Emilio Garcia has lived an American life, one he reflected on as the Fourth of July was approaching. A native of Puerto Rico, he immigrated to the United States in 1953, at age eleven, and settled with an aunt in Bedford Stuyvesant, just over the southern border of Bushwick, on Broadway. He moved to George Street between Knickerbocker and Wilson Avenues in Bushwick in 1964, and has lived on the block ever since. He first lived in a tenement building that once stood at the corner of his block, and in 1989, he was able to buy a home under a special tax abatement program. This was a great time of recovery in the neighborhood following serious blight, he said.
Emilio worked for New York City’s Metropolitan Transportation Authority for 26 years. During that time, he was a motorman for the NYC subway system, driving the J, L, and F lines, and also was a bus driver. He remembered with a smile the day he first drove the DeKalb Avenue bus—“December 12, 1968,” he said.
While talking to me from the other side of the short fence protecting his front yard, his young niece, Ruby, played behind him with Pearl and Lucas, two small dogs, and his sister-in-law Rosa sat in a lawn chair by the front door. Emilio has a warm, round face, and a calm demeanor. Soon his daughter Lisa showed up with her husband, Riaz. They live in Ridgewood, Queens, just a few minutes away by car.
Lisa and her father Emilio share a deep knowledge of the neighborhood. “My dad is considered the ‘Mayor of the Block,’” she said. In fact, Emilio seems to have known every local politician in office since he’s lived in Bushwick, and was personally involved in recruiting and working with a number of them.

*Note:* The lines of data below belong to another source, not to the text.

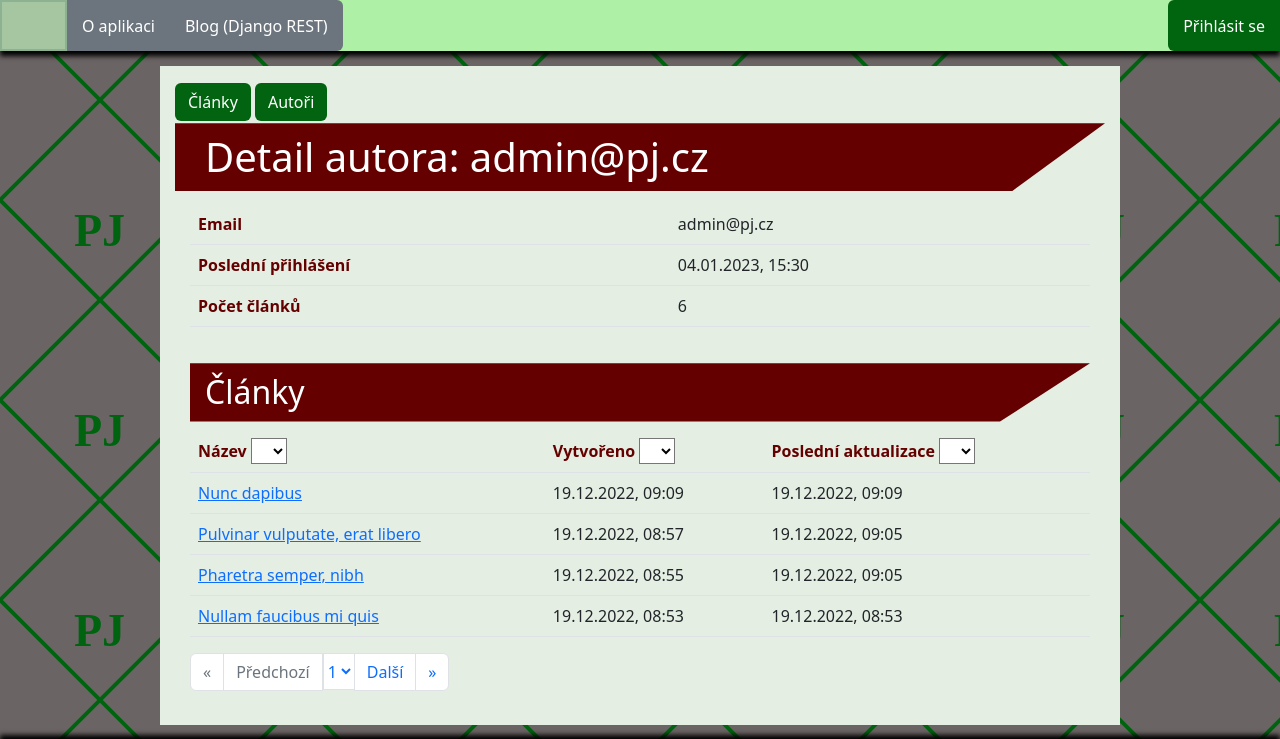
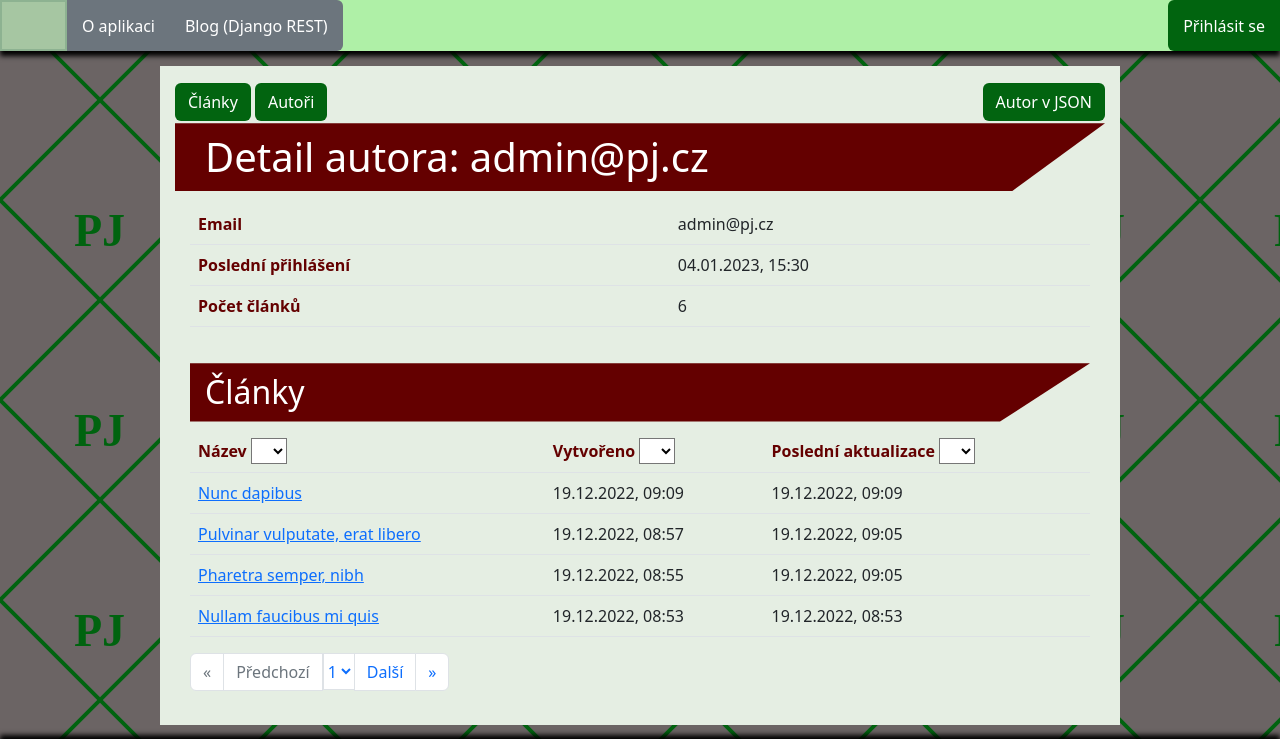
Before and after one commit to matejJezek/mujprojekt, a Django app: page /blog/autori/15/ in a window 1280 px wide. Shown: the top 739 px of the page. Run offline with Django 4.2, Linux system fonts and the light colour scheme; data comes from the database, SQL or seed files in the repository; both versions use the stored data as it was after the commit; some libraries are stand-ins or nearby versions; grey boxes are pictures that could not be loaded.

Commit message:
data v JSON – Django REST

```diff
--- a/evidence_pojisteni/static/css/style_e.css
+++ b/evidence_pojisteni/static/css/style_e.css
@@ -80,6 +80,9 @@ html{
     flex-wrap: wrap;
 }
 .tlacitka_blog_menu{
+    display: flex;
+    flex-wrap: wrap;
+    justify-content: space-between;
     margin-top: 4px;
     margin-left: 2px;
 }
--- a/evidence_pojisteni/templates/evidence_pojisteni/detail_autora.html
+++ b/evidence_pojisteni/templates/evidence_pojisteni/detail_autora.html
@@ -9,6 +9,7 @@
     {% block content %}
       <header class="sablona__section__header">
         <div class="tlacitka_blog_menu">
+          <div>
             <a
                 href="{% url 'clanek-list' %}"
                 class="btn btn-zelene section__tlacitko">
@@ -19,6 +20,13 @@
                 href="{% url 'uzivatel-list' %}"
                 class="btn btn-zelene section__tlacitko">
               Autoři
+            </a>
+          </div>
+
+          <a
+              href="{% url 'uzivatel-json-detail' autor.id %}"
+              class="btn btn-zelene section__tlacitko">
+            Autor v JSON
           </a>
         </div>
 
--- a/evidence_pojisteni/views.py
+++ b/evidence_pojisteni/views.py
@@ -351,8 +351,9 @@ stránky přišel z pohledu konstruovaného frameworkem Django Rest.
     # Blok podmínek, které určují, co řadíme a do proměnné
     # 'objekty_na_stranku' nám ukládá seřazené objekty podle daných
     # kritérií v počtu na danou stránku.
-    # raw SQL dotazy jsou zde využity, protože přednastavené databázové
-    # metody v DJANGU nenabízí možnost OFFSETU v databázi.
+    # Raw SQL dotazy jsou zde využity, protože přednastavené databázové
+    # metody v DJANGU nenabízí možnost OFFSETU v databázi, spojování tabulek
+    # a fulltextové vyhledávání.
     if seradit_co == 'seradit_pojistenci_index':
         pocet_objektu_celkem = trida_objektu.objects.count()
         objekty_na_stranku = trida_objektu.objects.raw(
@@ -565,6 +566,11 @@ stránky přišel z pohledu konstruovaného frameworkem Django Rest.
         }
     )
 
+    # Pokud dotaz na zobrazení stránky přišel z funkcionality
+    # frameworku Django Rest.
+    if django_rest:
+        return Response(slovnik_k_odeslani, template_name=adresa_stranky)
+
     # Objektu 'response' přiřadíme požadavek na zobrazení 'templete'.
     response = render(request, adresa_stranky, slovnik_k_odeslani)
 
@@ -742,9 +748,9 @@ class AutorViewSet(viewsets.ReadOnlyModelViewSet):
     """
     queryset = Uzivatel.objects.filter(je_admin=True)
     serializer_class = Autor_serializer
-    renderer_classes=[renderers.TemplateHTMLRenderer]
-
-    def retrieve(self, request, pk, format=None):
+    renderer_classes = [renderers.TemplateHTMLRenderer]
+
+    def retrieve(self, request, pk=None, format=None):
 
         try:
             autor = self.get_object()
@@ -755,7 +761,7 @@ class AutorViewSet(viewsets.ReadOnlyModelViewSet):
             )
             return redirect('uzivatel-list')
 
-        serializer = Autor_serializer(
+        serializer_autor = Autor_serializer(
             autor,
             context={'request': request}
         )
@@ -764,12 +770,35 @@ class AutorViewSet(viewsets.ReadOnlyModelViewSet):
             request,
             adresa_stranky='evidence_pojisteni/detail_autora.html',
             slovnik_k_odeslani={
-                'autor': serializer.data
+                'autor': serializer_autor.data
             },
             trida_objektu=Clanek,
             seradit_co='seradit_detail_autora__clanky',
             seradit_podle='-id',
             django_rest=True
+        )
+
+    @action(detail=True, renderer_classes=[renderers.JSONRenderer])
+    def json_detail(self, request, pk=None, format=None):
+
+        try:
+            autor = self.get_object()
+        except:
+            messages.error(
+                request, """Autor neexistuje! Nelze
+                zobrazit jeho detail."""
+            )
+            return redirect('uzivatel-list')
+
+        serializer_autor = Autor_serializer(
+            autor,
+            context={'request': request}
+        )
+
+        return Response(
+            {
+                'autor': serializer_autor.data,
+            },
         )
 
     def list(self, request, format=None):
@@ -784,6 +813,26 @@ class AutorViewSet(viewsets.ReadOnlyModelViewSet):
             django_rest=True
         )
 
+    @action(detail=False, renderer_classes=[renderers.JSONRenderer])
+    def json_list(self, request, format=None):
+
+        autori = Uzivatel.objects.filter(je_admin=True)
+
+        serializer_autor = Autor_serializer(
+            autori,
+            many=True,
+            context={'request': request}
+        )
+
+        return Response(
+            {
+                'autori': serializer_autor.data,
+            },
+        )
+
+    def perform_create(self, serializer):
+        serializer.save(autor=self.request.user)
+
 class ClanekViewSet(viewsets.ModelViewSet):
     """
     This viewset automatically provides `list`, `create`, `retrieve`,
@@ -794,16 +843,15 @@ class ClanekViewSet(viewsets.ModelViewSet):
     queryset = Clanek.objects.all()
     serializer_class = Clanek_serializer
     permission_classes = [
-                            IsAdminOrReadOnly,
-                            IsOwnerOrReadOnly
-                         ]
-    template_name = 'evidence_pojisteni/clanky_index.html'
+        IsAdminOrReadOnly,
+        IsOwnerOrReadOnly
+        ]
     renderer_classes = [
         renderers.JSONRenderer,
         renderers.TemplateHTMLRenderer
         ]
 
-    def retrieve(self, request, pk, format=None):
+    def retrieve(self, request, pk=None, format=None):
 
         try:
             clanek = self.get_object()
@@ -825,6 +873,29 @@ class ClanekViewSet(viewsets.ModelViewSet):
                 'serializer_clanek': serializer_clanek
             },
             template_name='evidence_pojisteni/detail_clanku.html'
+        )
+
+    @action(detail=True, renderer_classes=[renderers.JSONRenderer])
+    def json_detail(self, request, pk=None, format=None):
+
+        try:
+            clanek = self.get_object()
+        except:
+            messages.error(
+                request, """Článek neexistuje! Nelze
+                zobrazit jeho detail."""
+            )
+            return redirect('clanek-list')
+
+        serializer_clanek = Clanek_serializer(
+            clanek,
+            context={'request': request}
+        )
+
+        return Response(
+            {
+                'clanek': serializer_clanek.data,
+            },
         )
 
     def list(self, request, format=None):
@@ -844,6 +915,23 @@ class ClanekViewSet(viewsets.ModelViewSet):
             seradit_co='seradit_clanky_index',
             seradit_podle='-id',
             django_rest=True,
+        )
+
+    @action(detail=False, renderer_classes=[renderers.JSONRenderer])
+    def json_list(self, request, format=None):
+
+        clanky = Clanek.objects.all()
+
+        serializer_clanek = Clanek_serializer(
+            clanky,
+            many=True,
+            context={'request': request}
+        )
+
+        return Response(
+            {
+                'clanky': serializer_clanek.data,
+            },
         )
 
     def perform_create(self, serializer):
--- a/mujprojekt/settings.py
+++ b/mujprojekt/settings.py
@@ -36,8 +36,6 @@ ALLOWED_HOSTS = ['pojistovna-jezek-5973.rostiapp.cz', 'pojistovnajezek.cz', 'www
 # Application definition
 
 INSTALLED_APPS = [
-    # 'django-crispy-forms' ulehčuje stylovat formuláře ve frameworku
-    # 'django'.
     'crispy_forms',
     'crispy_bootstrap5',
     'evidence_pojisteni',
```
Also changed, not shown: evidence_pojisteni/templates/evidence_pojisteni/autori_index.html (+8 -0 lines), evidence_pojisteni/templates/evidence_pojisteni/clanky_index.html (+9 -1 lines), evidence_pojisteni/templates/evidence_pojisteni/detail_clanku.html (+9 -5 lines), db.sqlite3. Lines whose indentation alone changed are shown as unchanged.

After retiring from the MTA, he formed a block association, which he regrets did not survive. He also volunteered on Community Board 4, serving as vice-chair nineteen years ago, and also served as vice chair of the school board for District 32. “Bloomberg eliminated the School Board,” he told me. He and Lisa joked that since Mayor DeBlasio has friends in Brooklyn, the Fourth of July fireworks are back on the East River this year.
On the Fourth of July, “if it doesn’t rain,” Emilio tells me, he and his family will have a big barbeque in the front yard. There was a large barbeque grill in place already. “There are always lots of people coming by,” Riaz said. The real cause for celebration will be his grandson Adam’s second birthday. Lisa and Riaz’s son is not a Fourth of July baby, but the family is using the occasion to bring friends together.
Now 72, Emilio spends most of his time at his home in Titusville, Florida, but likes to return to Bushwick for part of the summer. “We call him the hurricane,” Lisa jokes. “Watch out when he comes to town.”